- _Try it_:
For the data below, report the number of lines that contain the string "Link" and nothing else.

::: Exercise materials :::

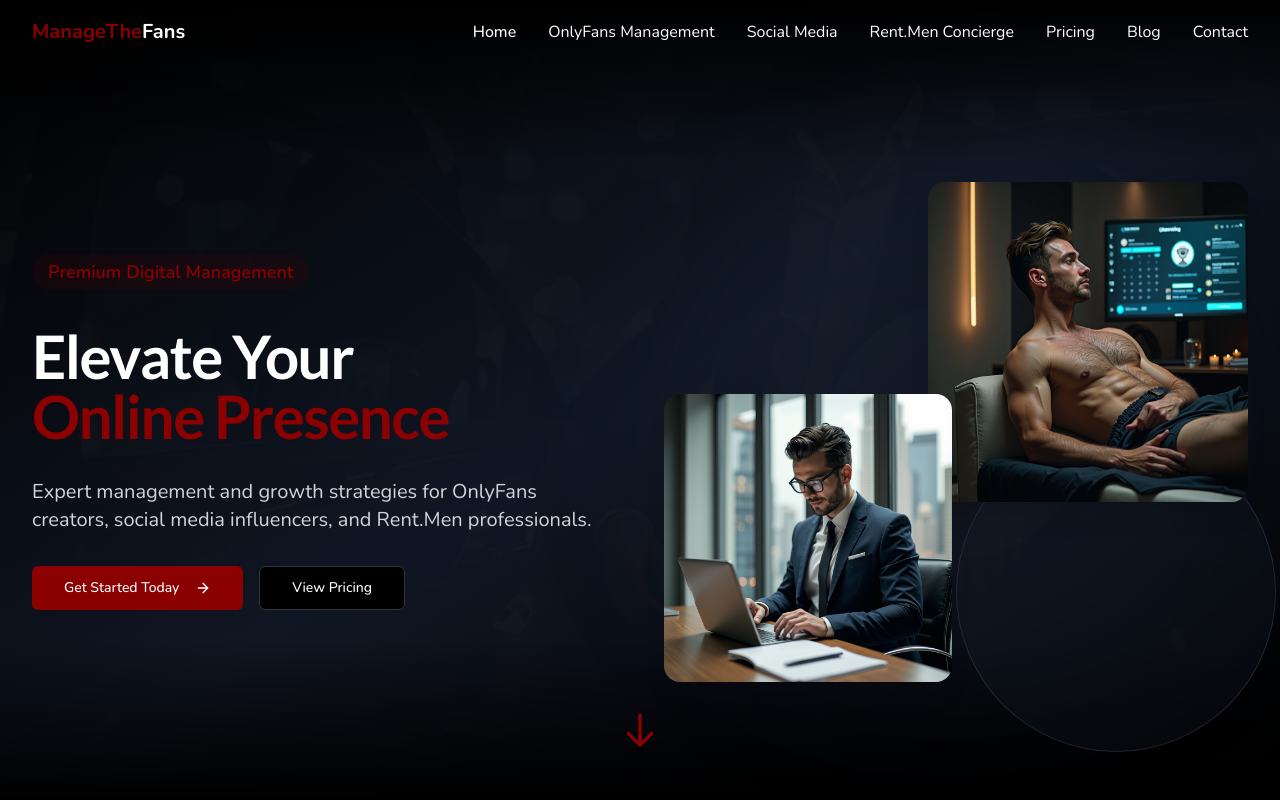
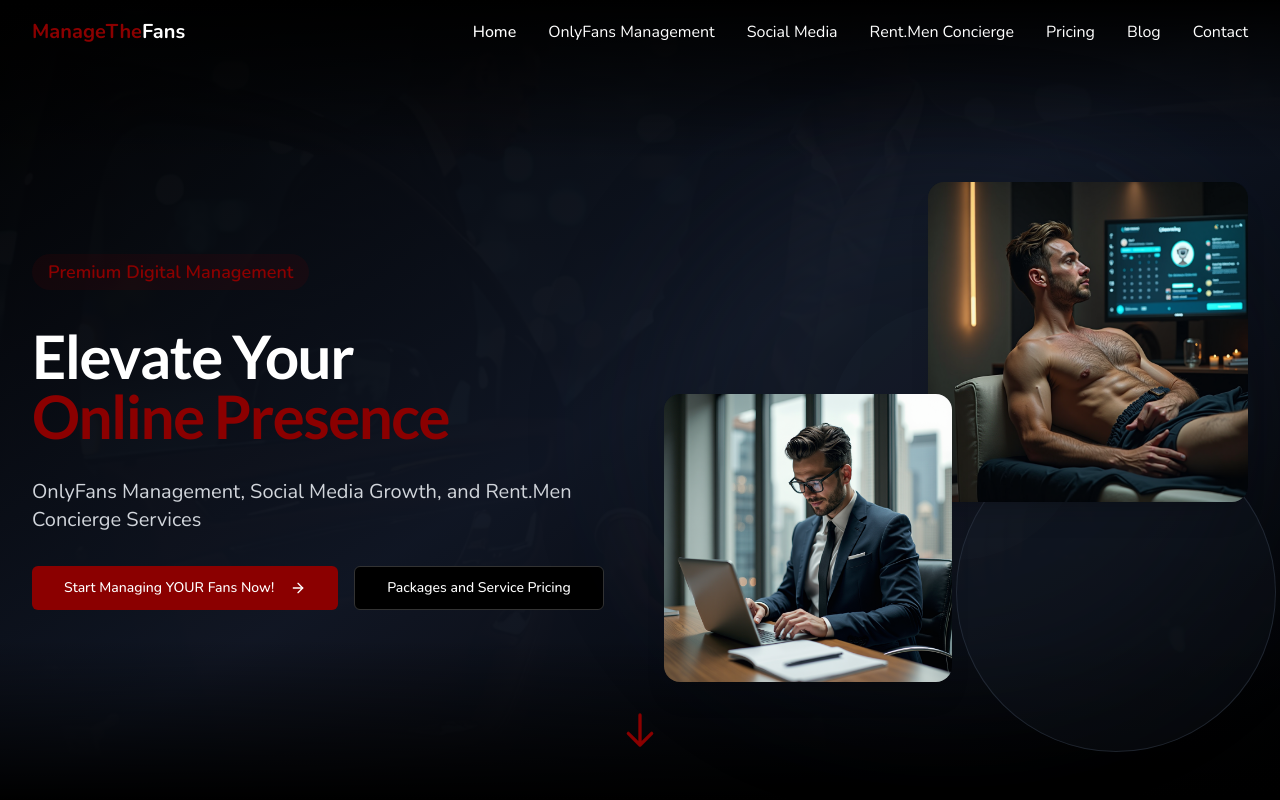
Before and after one commit to duvallglobal/managethefans, a React (Vite) app: page / in a window 1280 px wide. Shown: the top 800 px of the page. Built offline with nearby package versions, Linux system fonts and the light colour scheme.

Commit message:
Start Managing YOUR Fans Now!

```diff
--- a/src/components/home/HeroSection.tsx
+++ b/src/components/home/HeroSection.tsx
@@ -49,19 +49,19 @@ const HeroSection = () => {
               Elevate Your <span className="text-primary">Online Presence</span>
             </h1>
             <p className="text-base sm:text-lg md:text-xl text-gray-300">
-              Expert management and growth strategies for OnlyFans creators,
-              social media influencers, and Rent.Men professionals.
+              OnlyFans Management,
+              Social Media Growth, and Rent.Men Concierge Services
             </p>
             <div className="w-full flex flex-col sm:flex-row gap-4 justify-center lg:justify-start">
               <Button size="lg" variant="default" className="btn-primary" asChild>
                 <Link to="/contact">
-                  Get Started Today
+                Start Managing YOUR Fans Now!
                   <ArrowRight className="ml-2 h-5 w-5" />
                 </Link>
               </Button>
               <Button size="lg" variant="outline" className="btn-secondary" asChild>
                 <Link to="/pricing">
-                  View Pricing
+                Packages and Service Pricing
                 </Link>
               </Button>
             </div>
--- a/src/pages/Contact.tsx
+++ b/src/pages/Contact.tsx
@@ -97,8 +97,8 @@ const Contact = () => {
       // Process webhook response
       if (response.status === 200) {
         // Track conversion for analytics (if you have analytics set up)
-        if (typeof window !== 'undefined' && window.gtag) {
-          window.gtag('event', 'form_submission', {
+        if (typeof window !== 'undefined' && 'gtag' in window) {
+          (window as any).gtag('event', 'form_submission', {
             'event_category': 'engagement',
             'event_label': activeForm
           });
```
Also changed, not shown: src/types/gtag.d.ts (added, +12 -0 lines).
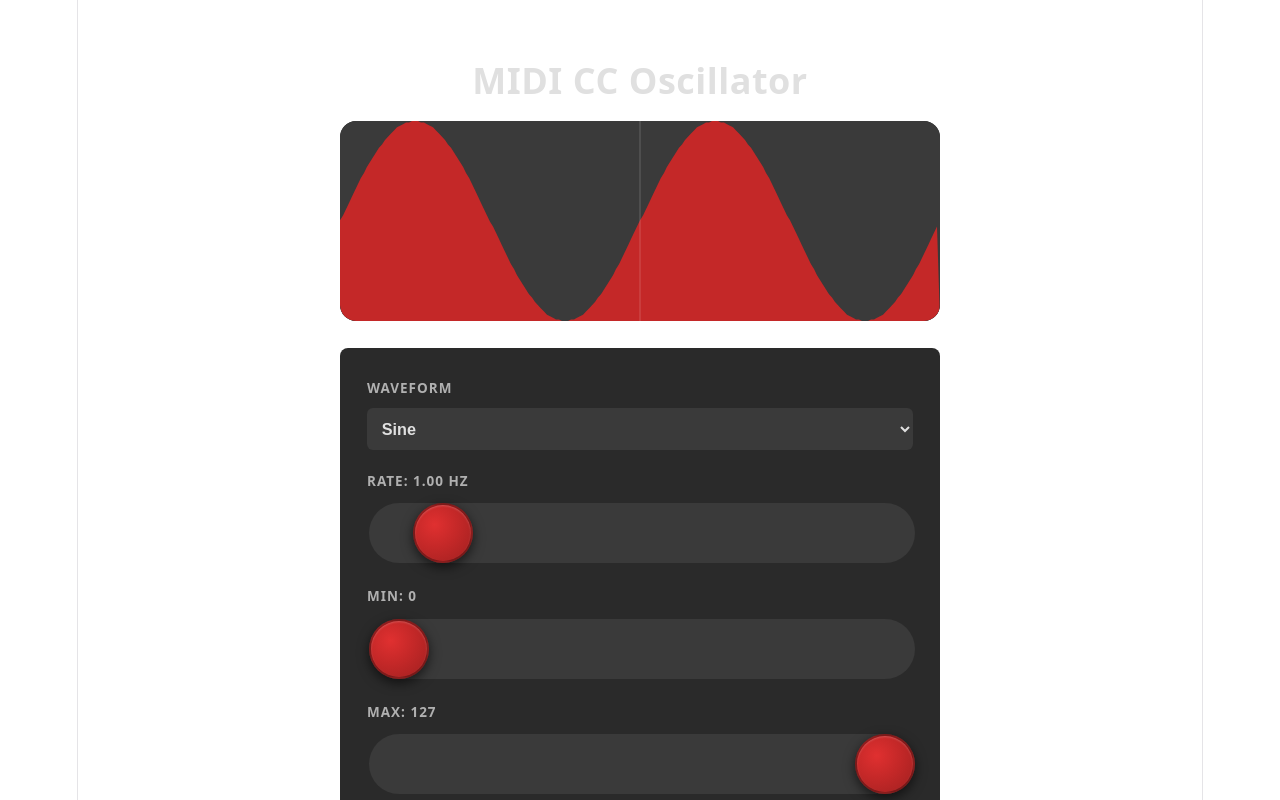
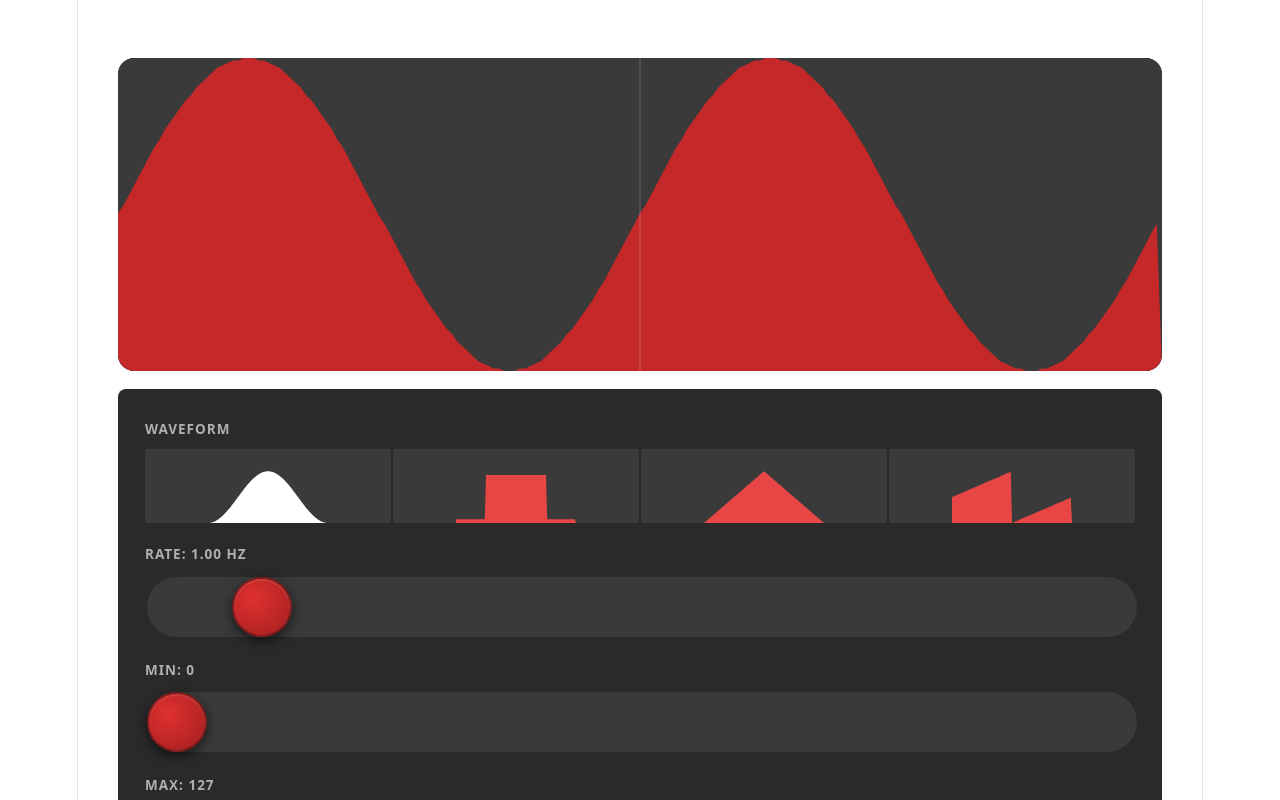
Before and after one commit to skinjester/midi-cc-oscillators, a React (Vite) app: page / in a window 1280 px wide. Shown: the top 800 px of the page. Built offline with nearby package versions, Linux system fonts and the light colour scheme.

Commit message:
replaced dropdown menu with selectable waveform gfx

```diff
--- a/src/App.css
+++ b/src/App.css
@@ -1,13 +1,17 @@
 .app {
-  max-width: 800px;
-  margin: 0 auto;
-  padding: 2rem;
+  max-width: 100vw;
+  min-height: 100vh;
+  margin: 0;
+  padding: 40px;
   text-align: center;
+  box-sizing: border-box;
+  display: flex;
+  flex-direction: column;
 }
 
 h1 {
-  font-size: 2rem;
-  margin-bottom: 1.5rem;
+  font-size: clamp(1.5rem, 4vw, 2rem);
+  margin-bottom: 1rem;
   color: #e0e0e0;
   font-weight: 700;
   letter-spacing: 0.5px;
@@ -17,7 +21,7 @@ h1 {
   display: flex;
   flex-direction: column;
   gap: 1rem;
-  margin-bottom: 1.5rem;
+  margin-bottom: 1rem;
   padding: 1.5rem;
   background: #2a2a2a;
   border-radius: 8px;
@@ -33,7 +37,7 @@ h1 {
 
 .control-group label {
   font-weight: 700;
-  font-size: 0.75rem;
+  font-size: clamp(0.65rem, 1.5vw, 0.75rem);
   color: #b0b0b0;
   text-transform: uppercase;
   letter-spacing: 1px;
@@ -42,13 +46,50 @@ h1 {
 .control-group select {
   width: 100%;
   padding: 0.6rem;
-  font-size: 0.9rem;
+  font-size: clamp(0.8rem, 2vw, 0.9rem);
   border-radius: 6px;
   border: none;
   background: #3a3a3a;
   color: #e0e0e0;
   cursor: pointer;
   font-weight: 600;
+}
+
+.waveform-selector {
+  display: flex;
+  flex-wrap: wrap;
+  gap: 2px;
+  width: 100%;
+}
+
+.waveform-selector button {
+  padding: 0;
+  border: none;
+  background: #3a3a3a;
+  cursor: pointer;
+  border-radius: 0;
+  transition: all 0.2s;
+  font-family: inherit;
+  display: flex;
+  align-items: center;
+  justify-content: center;
+  overflow: hidden;
+  flex: 1;
+  min-width: 0;
+}
+
+.waveform-selector button canvas {
+  display: block;
+  border-radius: 0;
+}
+
+.waveform-selector button:hover {
+  background: rgba(255, 255, 255, 0.1);
+}
+
+.waveform-selector button.active {
+  color: #ffffff;
+  font-weight: 700;
 }
 
 .control-group input[type="range"] {
@@ -103,7 +144,7 @@ h1 {
 
 .start-stop {
   padding: 0.8rem 2rem;
-  font-size: 1rem;
+  font-size: clamp(0.9rem, 2vw, 1rem);
   font-weight: 700;
   border-radius: 6px;
   border: none;
@@ -124,19 +165,24 @@ h1 {
 }
 
 .visualization {
-  margin: 1.5rem 0;
+  margin: 1rem 0;
   padding: 0;
   background: #3a3a3a;
   border-radius: 16px;
   display: flex;
   justify-content: center;
+  align-items: center;
   overflow: hidden;
   box-shadow: inset 0 2px 8px rgba(0, 0, 0, 0.3);
+  flex: 1;
+  min-height: 200px;
 }
 
 canvas {
   border-radius: 16px;
   background: #3a3a3a;
+  max-width: 100%;
+  height: auto;
 }
 
 .output {
@@ -146,7 +192,7 @@ canvas {
 }
 
 .value-display {
-  font-size: 3.5rem;
+  font-size: clamp(2.5rem, 6vw, 3.5rem);
   font-weight: 800;
   color: #e0e0e0;
   font-family: 'Courier New', monospace;
@@ -154,7 +200,7 @@ canvas {
 }
 
 .value-label {
-  font-size: 0.75rem;
+  font-size: clamp(0.65rem, 1.5vw, 0.75rem);
   color: #b0b0b0;
   font-weight: 700;
   text-transform: uppercase;
--- a/src/App.tsx
+++ b/src/App.tsx
@@ -14,6 +14,76 @@ function App() {
   const canvasRef = useRef<HTMLCanvasElement>(null)
   const animationRef = useRef<number>()
   const startTimeRef = useRef<number>(0)
+  const waveformIconsRef = useRef<{ [key: string]: HTMLCanvasElement }>({})
+
+  const drawWaveformIcon = (canvas: HTMLCanvasElement, type: Waveform, isActive: boolean) => {
+    const ctx = canvas.getContext('2d')
+    if (!ctx) return
+
+    const width = canvas.width
+    const height = canvas.height
+
+    ctx.clearRect(0, 0, width, height)
+
+    const color = isActive ? '#ffffff' : '#e84545'
+    ctx.fillStyle = color
+    ctx.beginPath()
+
+    const points = 100
+    ctx.moveTo(0, height)
+
+    for (let i = 0; i < points; i++) {
+      const x = (i / points) * width
+      let t = i / points
+
+      switch (type) {
+        case 'sine':
+          t = t - 0.25
+          break
+        case 'square':
+          t = t - 0.25
+          break
+        case 'sawtooth':
+          t = t + 0
+          break
+      }
+
+      let normalized = 0
+
+      switch (type) {
+        case 'sine':
+          normalized = Math.sin(t * Math.PI * 2)
+          break
+        case 'square':
+          normalized = Math.sin(t * Math.PI * 2) >= 0 ? 1 : -1
+          break
+        case 'triangle':
+          normalized = 2 * Math.abs(2 * (t - Math.floor(t + 0.5))) - 1
+          break
+        case 'sawtooth':
+          normalized = 2 * (t - Math.floor(t + 0.5))
+          break
+      }
+
+      const heightScale = type === 'square' ? 0.3 : 0.35
+      const baseline = height * 0.65
+      const y = baseline - (normalized * height * heightScale)
+      ctx.lineTo(x, y)
+    }
+
+    ctx.lineTo(width, height)
+    ctx.closePath()
+    ctx.fill()
+  }
+
+  useEffect(() => {
+    Object.keys(waveformIconsRef.current).forEach(key => {
+      const canvas = waveformIconsRef.current[key]
+      if (canvas) {
+        drawWaveformIcon(canvas, key as Waveform, waveform === key)
+      }
+    })
+  }, [waveform])
 
   const calculateValue = (time: number): number => {
     const frequency = rate
@@ -119,30 +189,86 @@ function App() {
     }
   }, [waveform, rate, min, max, isRunning])
 
+  useEffect(() => {
+    const updateCanvasSize = () => {
+      const canvas = canvasRef.current
+      if (canvas) {
+        const container = canvas.parentElement
+        if (container) {
+          const width = container.clientWidth
+          const height = Math.min(Math.max(width * 0.3, 200), 400)
+          canvas.width = width
+          canvas.height = height
+
+          const ctx = canvas.getContext('2d')
+          if (ctx) {
+            drawWaveform(ctx, canvas.width, canvas.height, 0, currentValue)
+          }
+        }
+      }
+    }
+
+    updateCanvasSize()
+    window.addEventListener('resize', updateCanvasSize)
+
+    return () => {
+      window.removeEventListener('resize', updateCanvasSize)
+    }
+  }, [currentValue])
+
   return (
     <div className="app">
-      <h1>MIDI CC Oscillator</h1>
-
       <div className="visualization">
         <canvas
           ref={canvasRef}
-          width={600}
-          height={200}
         />
       </div>
 
       <div className="controls">
         <div className="control-group">
           <label>Waveform</label>
-          <select
-            value={waveform}
-            onChange={(e) => setWaveform(e.target.value as Waveform)}
-          >
-            <option value="sine">Sine</option>
-            <option value="square">Square</option>
-            <option value="triangle">Triangle</option>
-            <option value="sawtooth">Sawtooth</option>
-          </select>
+          <div className="waveform-selector">
+            <button
+              className={waveform === 'sine' ? 'active' : ''}
+              onClick={() => setWaveform('sine')}
+            >
+              <canvas
+                ref={(el) => { if (el) waveformIconsRef.current['sine'] = el }}
+                width={120}
+                height={74}
+              />
+            </button>
+            <button
+              className={waveform === 'square' ? 'active' : ''}
+              onClick={() => setWaveform('square')}
+            >
+              <canvas
+                ref={(el) => { if (el) waveformIconsRef.current['square'] = el }}
+                width={120}
+                height={74}
+              />
+            </button>
+            <button
+              className={waveform === 'triangle' ? 'active' : ''}
+              onClick={() => setWaveform('triangle')}
+            >
+              <canvas
+                ref={(el) => { if (el) waveformIconsRef.current['triangle'] = el }}
+                width={120}
+                height={74}
+              />
+            </button>
+            <button
+              className={waveform === 'sawtooth' ? 'active' : ''}
+              onClick={() => setWaveform('sawtooth')}
+            >
+              <canvas
+                ref={(el) => { if (el) waveformIconsRef.current['sawtooth'] = el }}
+                width={120}
+                height={74}
+              />
+            </button>
+          </div>
         </div>
 
         <div className="control-group">
```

:::

- _Your response_:
4